Description of the task
Tally the lines below containing "data" and report only the total.

━━━━━━━━━━━━━━━━━━━━━━━━━━━━━━

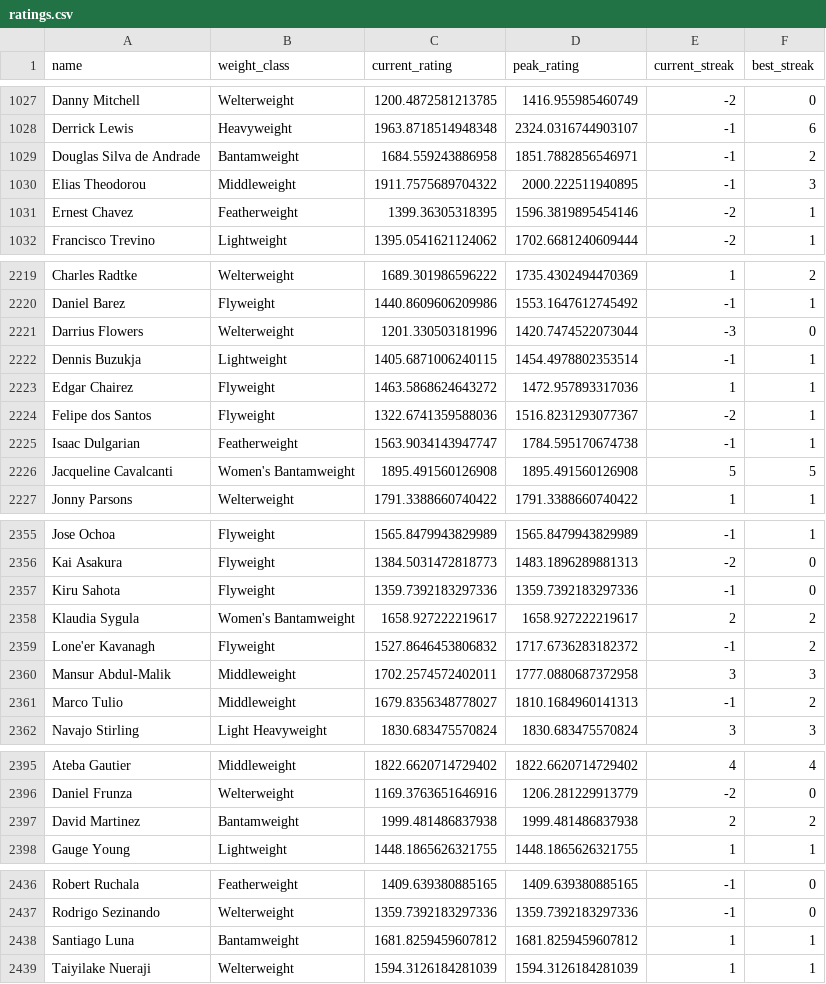
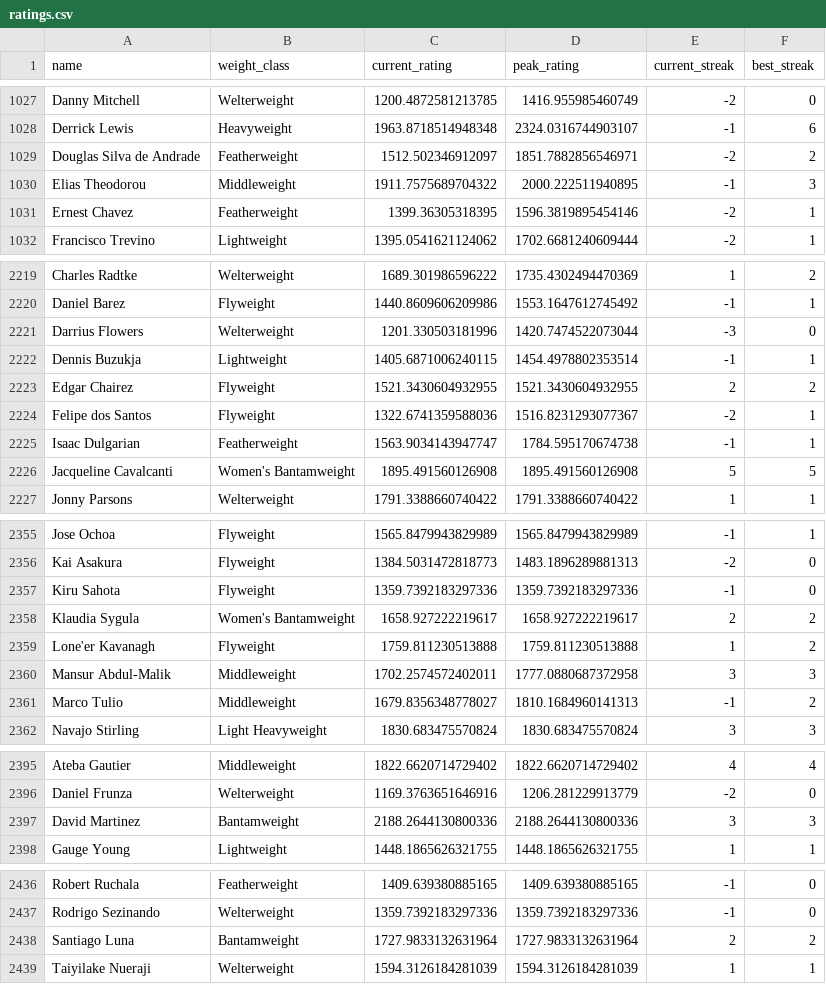
Before and after one commit to kliuc/ufc-glicko-2, a CSV file: data/ratings.csv, drawn as a sheet; only a part is shown, gaps mark what is left out; the diff covers the shown part only.

```diff
--- a/data/ratings.csv
+++ b/data/ratings.csv
@@ -1028,3 +1028,3 @@ Danny Mitchell,Welterweight,1200.4872581213785,1416.955985460749,-2,0
 Derrick Lewis,Heavyweight,1963.8718514948348,2324.0316744903107,-1,6
-Douglas Silva de Andrade,Bantamweight,1684.559243886958,1851.7882856546971,-1,2
+Douglas Silva de Andrade,Featherweight,1512.502346912097,1851.7882856546971,-2,2
 Elias Theodorou,Middleweight,1911.7575689704322,2000.222511940895,-1,3
@@ -2222,3 +2222,3 @@ Darrius Flowers,Welterweight,1201.330503181996,1420.7474522073044,-3,0
 Dennis Buzukja,Lightweight,1405.6871006240115,1454.4978802353514,-1,1
-Edgar Chairez,Flyweight,1463.5868624643272,1472.957893317036,1,1
+Edgar Chairez,Flyweight,1521.3430604932955,1521.3430604932955,2,2
 Felipe dos Santos,Flyweight,1322.6741359588036,1516.8231293077367,-2,1
@@ -2358,3 +2358,3 @@ Kiru Sahota,Flyweight,1359.7392183297336,1359.7392183297336,-1,0
 Klaudia Sygula,Women's Bantamweight,1658.927222219617,1658.927222219617,2,2
-Lone'er Kavanagh,Flyweight,1527.8646453806832,1717.6736283182372,-1,2
+Lone'er Kavanagh,Flyweight,1759.811230513888,1759.811230513888,1,2
 Mansur Abdul-Malik,Middleweight,1702.2574572402011,1777.0880687372958,3,3
@@ -2396,3 +2396,3 @@ Ateba Gautier,Middleweight,1822.6620714729402,1822.6620714729402,4,4
 Daniel Frunza,Welterweight,1169.3763651646916,1206.281229913779,-2,0
-David Martinez,Bantamweight,1999.481486837938,1999.481486837938,2,2
+David Martinez,Bantamweight,2188.2644130800336,2188.2644130800336,3,3
 Gauge Young,Lightweight,1448.1865626321755,1448.1865626321755,1,1
@@ -2437,3 +2437,3 @@ Robert Ruchala,Featherweight,1409.639380885165,1409.639380885165,-1,0
 Rodrigo Sezinando,Welterweight,1359.7392183297336,1359.7392183297336,-1,0
-Santiago Luna,Bantamweight,1681.8259459607812,1681.8259459607812,1,1
+Santiago Luna,Bantamweight,1727.9833132631964,1727.9833132631964,2,2
 Taiyilake Nueraji,Welterweight,1594.3126184281039,1594.3126184281039,1,1
```
Also changed, not shown: 6 added rows and 32 edited cells elsewhere in this file, 2 other files.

━━━━━━━━━━━━━━━━━━━━━━━━━━━━━━

Expected output
3